(Beginning of Records)
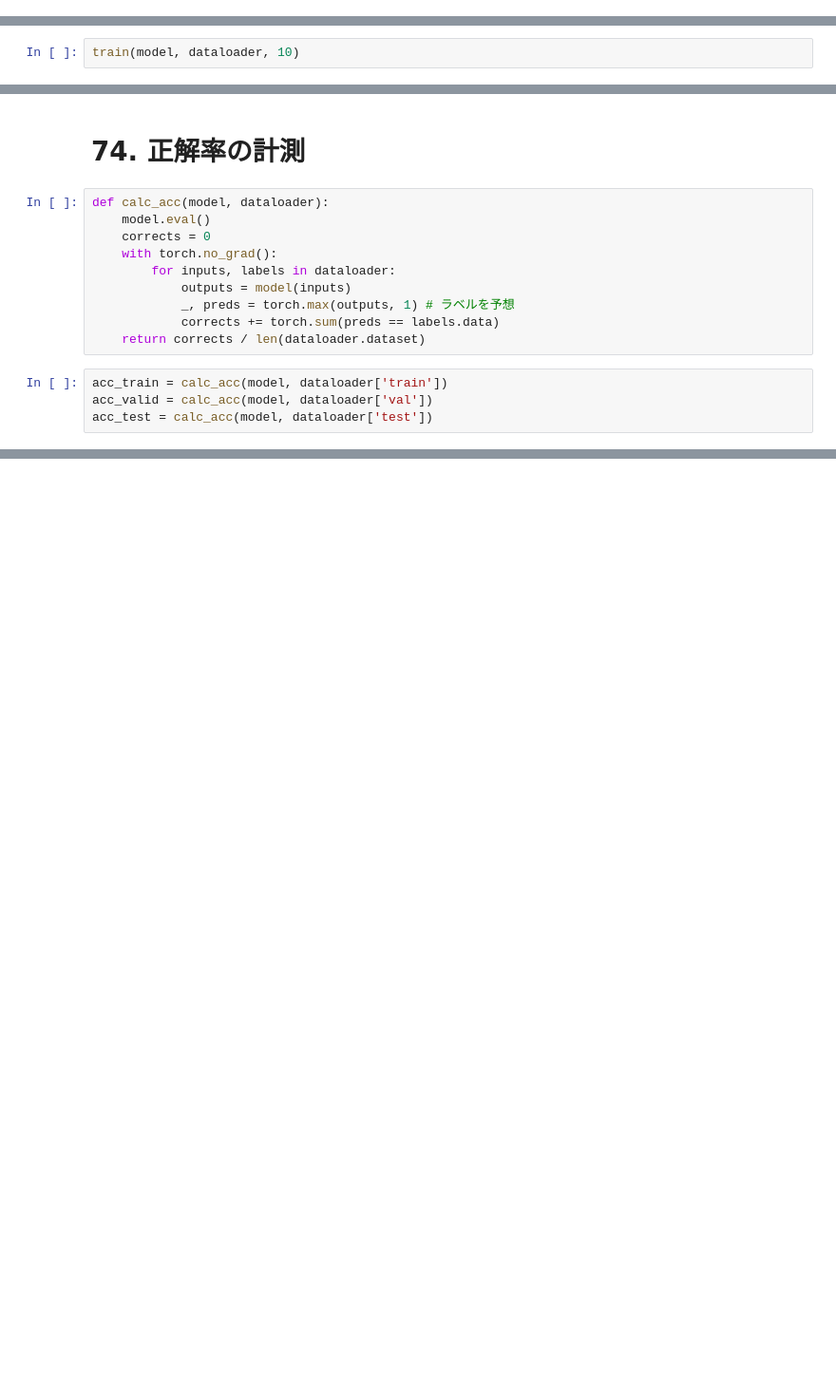
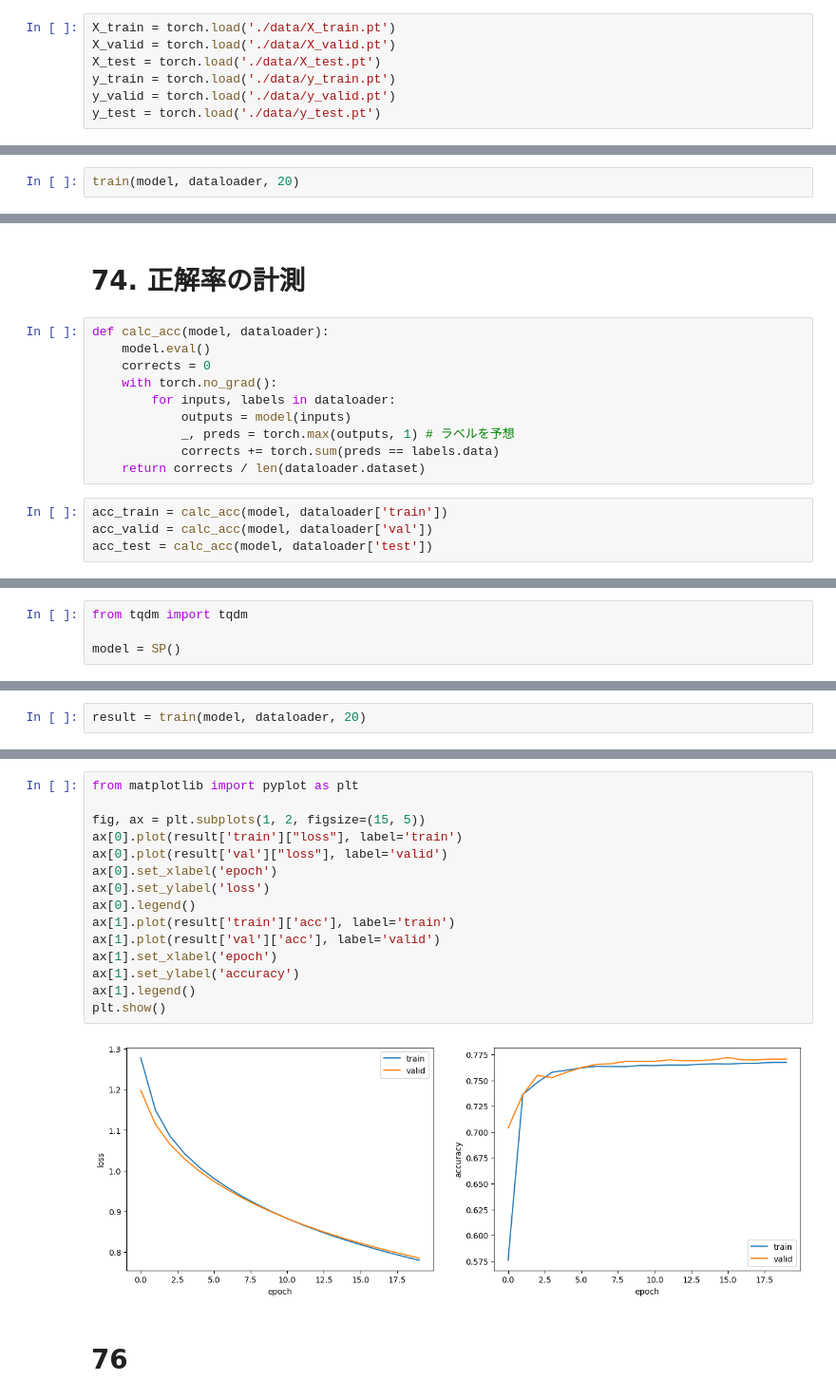
Before and after one commit to m0chi1216/hlab2023-nlp100, a Jupyter notebook: 8/chap8.ipynb, the cells around one changed output, grey strips where cells are left out. Shown at 95% size. Saved outputs shown, nothing was run; the diff lists cells and outputs as text; blank space fills up the shorter version.

```diff
--- a/8/chap8.ipynb
+++ b/8/chap8.ipynb
@@ -115,6 +115,13 @@ torch.save(y_test,  './data/y_test.pt')
 # 71. 単層ニューラルネットワークによる予測
 # %%
 from torch import nn
+# %%
+X_train = torch.load('./data/X_train.pt')
+X_valid = torch.load('./data/X_valid.pt')
+X_test = torch.load('./data/X_test.pt')
+y_train = torch.load('./data/y_train.pt')
+y_valid = torch.load('./data/y_valid.pt')
+y_test = torch.load('./data/y_test.pt')
 # %%
 class SP(nn.Module):
     def __init__(self):
@@ -263,4 +272,4 @@ def train(model, dataloader, num_epochs):
             print('{} Loss: {:.4f}, Acc: {:.4f}'.format(phase, epoch_loss, epoch_acc))
 # %%
-train(model, dataloader, 10)
+train(model, dataloader, 20)
 # %% [output]
@@ -314,0 +365,4 @@ test acuracy: 0.7533733248710632
+# %%
+from tqdm import tqdm
+
+model = SP()
@@ -314,0 +410,2 @@ test acuracy: 0.7533733248710632
+# %%
+result = train(model, dataloader, 20)
@@ -314,0 +457,19 @@ test acuracy: 0.7533733248710632
+# %%
+from matplotlib import pyplot as plt
+
+fig, ax = plt.subplots(1, 2, figsize=(15, 5))
+ax[0].plot(result['train']["loss"], label='train')
+ax[0].plot(result['val']["loss"], label='valid')
+ax[0].set_xlabel('epoch')
+ax[0].set_ylabel('loss')
+ax[0].legend()
+ax[1].plot(result['train']['acc'], label='train')
+ax[1].plot(result['val']['acc'], label='valid')
+ax[1].set_xlabel('epoch')
+ax[1].set_ylabel('accuracy')
+ax[1].legend()
+plt.show()
+# %% [output]
+[figure, added]
+# %% [markdown]
+# 76
```
Also changed, not shown: parts of 27 cells of this notebook, 21 other files.
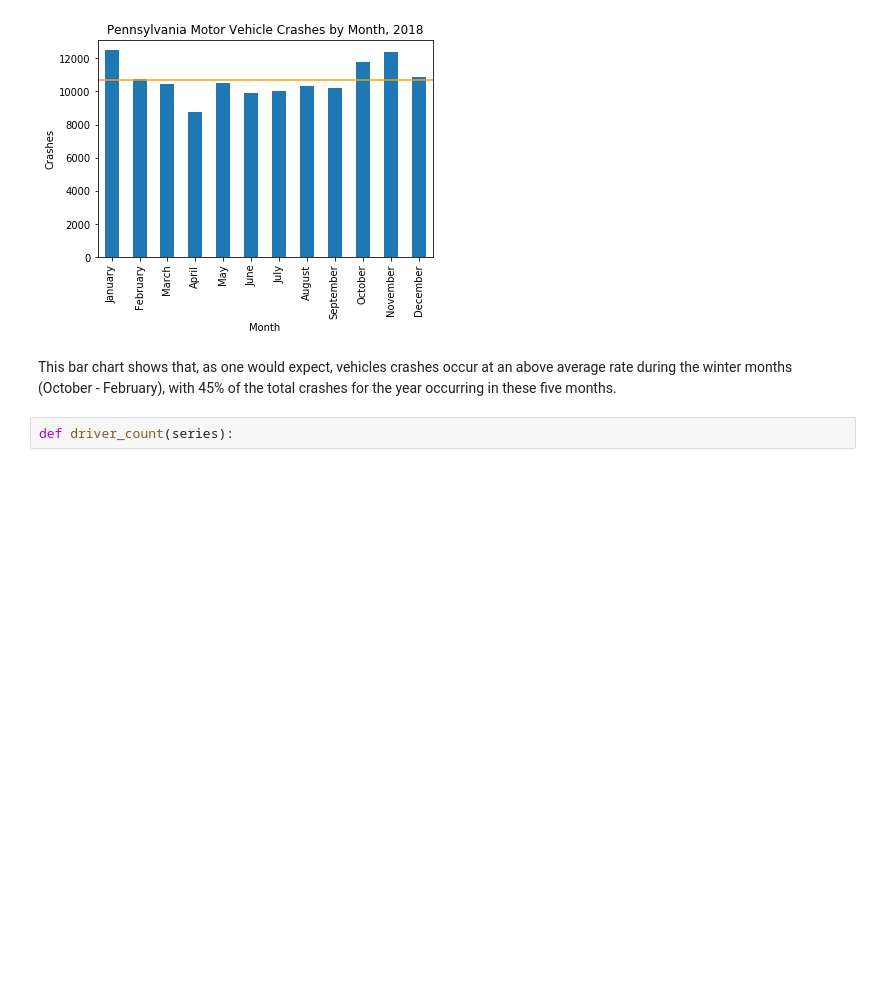
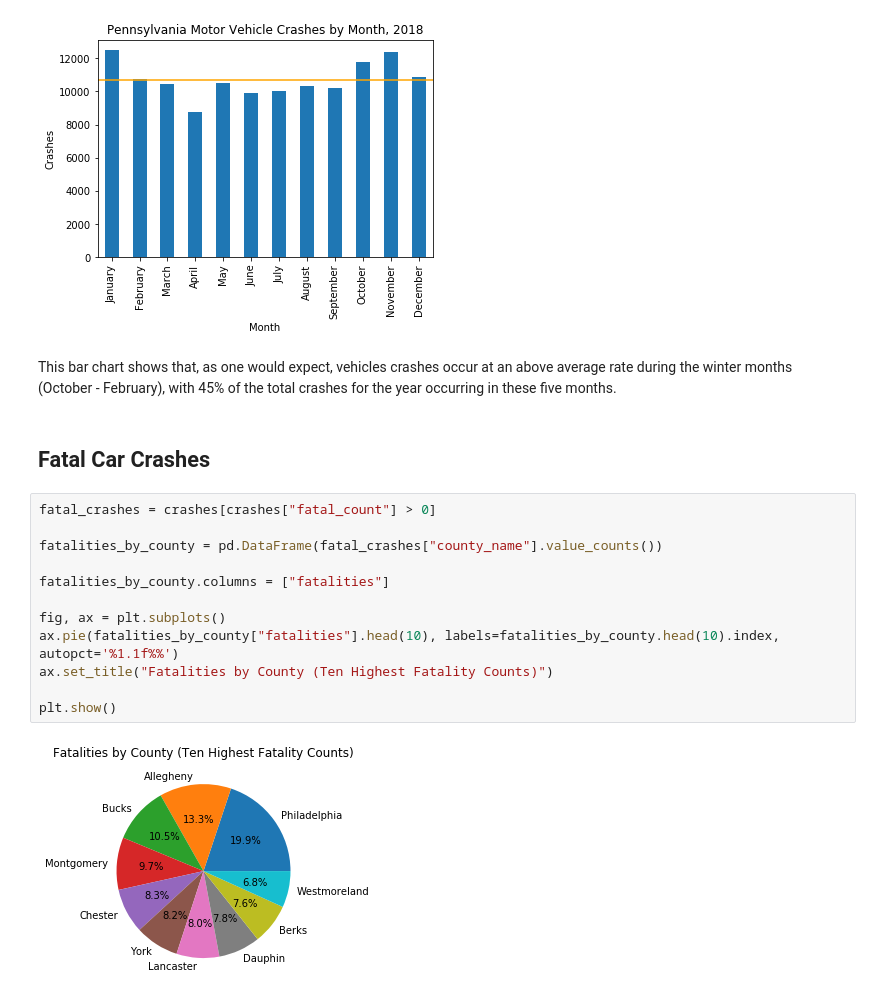
Before and after one commit to tydangel/PAcrashes2018, a Jupyter notebook: Vehicle Crashes.ipynb, the cells around one changed output. Saved outputs shown, nothing was run; the diff lists cells and outputs as text; blank space fills up the shorter version.

```diff
--- a/Vehicle Crashes.ipynb
+++ b/Vehicle Crashes.ipynb
@@ -187,5 +255,19 @@ print(crash_by_month[crash_by_month['count'] > crash_by_month['count'].mean()]['
 [figure]
 # %% [markdown]
 This bar chart shows that, as one would expect, vehicles crashes occur at an above average rate during the winter months (October - February), with 45% of the total crashes for the year occurring in these five months.
-# %%
-def driver_count(series):
+# %% [markdown]
+## Fatal Car Crashes
+# %%
+fatal_crashes = crashes[crashes["fatal_count"] > 0]
+
+fatalities_by_county = pd.DataFrame(fatal_crashes["county_name"].value_counts())
+
+fatalities_by_county.columns = ["fatalities"]
+
+fig, ax = plt.subplots()
+ax.pie(fatalities_by_county["fatalities"].head(10), labels=fatalities_by_county.head(10).index, autopct='%1.1f%%')
+ax.set_title("Fatalities by County (Ten Highest Fatality Counts)")
+
+plt.show()
+# %% [output]
+[figure, added]
```
Also changed, not shown: parts of 20 cells of this notebook.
(End of Records)
# The problem
Return each record as written, minus its images.

# Your response
Before and after one commit to m0chi1216/hlab2023-nlp100, a Jupyter notebook: 8/chap8.ipynb, the cells around one changed output, grey strips where cells are left out. Shown at 95% size. Saved outputs shown, nothing was run; the diff lists cells and outputs as text; blank space fills up the shorter version.

```diff
--- a/8/chap8.ipynb
+++ b/8/chap8.ipynb
@@ -115,6 +115,13 @@ torch.save(y_test,  './data/y_test.pt')
 # 71. 単層ニューラルネットワークによる予測
 # %%
 from torch import nn
+# %%
+X_train = torch.load('./data/X_train.pt')
+X_valid = torch.load('./data/X_valid.pt')
+X_test = torch.load('./data/X_test.pt')
+y_train = torch.load('./data/y_train.pt')
+y_valid = torch.load('./data/y_valid.pt')
+y_test = torch.load('./data/y_test.pt')
 # %%
 class SP(nn.Module):
     def __init__(self):
@@ -263,4 +272,4 @@ def train(model, dataloader, num_epochs):
             print('{} Loss: {:.4f}, Acc: {:.4f}'.format(phase, epoch_loss, epoch_acc))
 # %%
-train(model, dataloader, 10)
+train(model, dataloader, 20)
 # %% [output]
@@ -314,0 +365,4 @@ test acuracy: 0.7533733248710632
+# %%
+from tqdm import tqdm
+
+model = SP()
@@ -314,0 +410,2 @@ test acuracy: 0.7533733248710632
+# %%
+result = train(model, dataloader, 20)
@@ -314,0 +457,19 @@ test acuracy: 0.7533733248710632
+# %%
+from matplotlib import pyplot as plt
+
+fig, ax = plt.subplots(1, 2, figsize=(15, 5))
+ax[0].plot(result['train']["loss"], label='train')
+ax[0].plot(result['val']["loss"], label='valid')
+ax[0].set_xlabel('epoch')
+ax[0].set_ylabel('loss')
+ax[0].legend()
+ax[1].plot(result['train']['acc'], label='train')
+ax[1].plot(result['val']['acc'], label='valid')
+ax[1].set_xlabel('epoch')
+ax[1].set_ylabel('accuracy')
+ax[1].legend()
+plt.show()
+# %% [output]
+[figure, added]
+# %% [markdown]
+# 76
```
Also changed, not shown: parts of 27 cells of this notebook, 21 other files.
Before and after one commit to tydangel/PAcrashes2018, a Jupyter notebook: Vehicle Crashes.ipynb, the cells around one changed output. Saved outputs shown, nothing was run; the diff lists cells and outputs as text; blank space fills up the shorter version.

```diff
--- a/Vehicle Crashes.ipynb
+++ b/Vehicle Crashes.ipynb
@@ -187,5 +255,19 @@ print(crash_by_month[crash_by_month['count'] > crash_by_month['count'].mean()]['
 [figure]
 # %% [markdown]
 This bar chart shows that, as one would expect, vehicles crashes occur at an above average rate during the winter months (October - February), with 45% of the total crashes for the year occurring in these five months.
-# %%
-def driver_count(series):
+# %% [markdown]
+## Fatal Car Crashes
+# %%
+fatal_crashes = crashes[crashes["fatal_count"] > 0]
+
+fatalities_by_county = pd.DataFrame(fatal_crashes["county_name"].value_counts())
+
+fatalities_by_county.columns = ["fatalities"]
+
+fig, ax = plt.subplots()
+ax.pie(fatalities_by_county["fatalities"].head(10), labels=fatalities_by_county.head(10).index, autopct='%1.1f%%')
+ax.set_title("Fatalities by County (Ten Highest Fatality Counts)")
+
+plt.show()
+# %% [output]
+[figure, added]
```
Also changed, not shown: parts of 20 cells of this notebook.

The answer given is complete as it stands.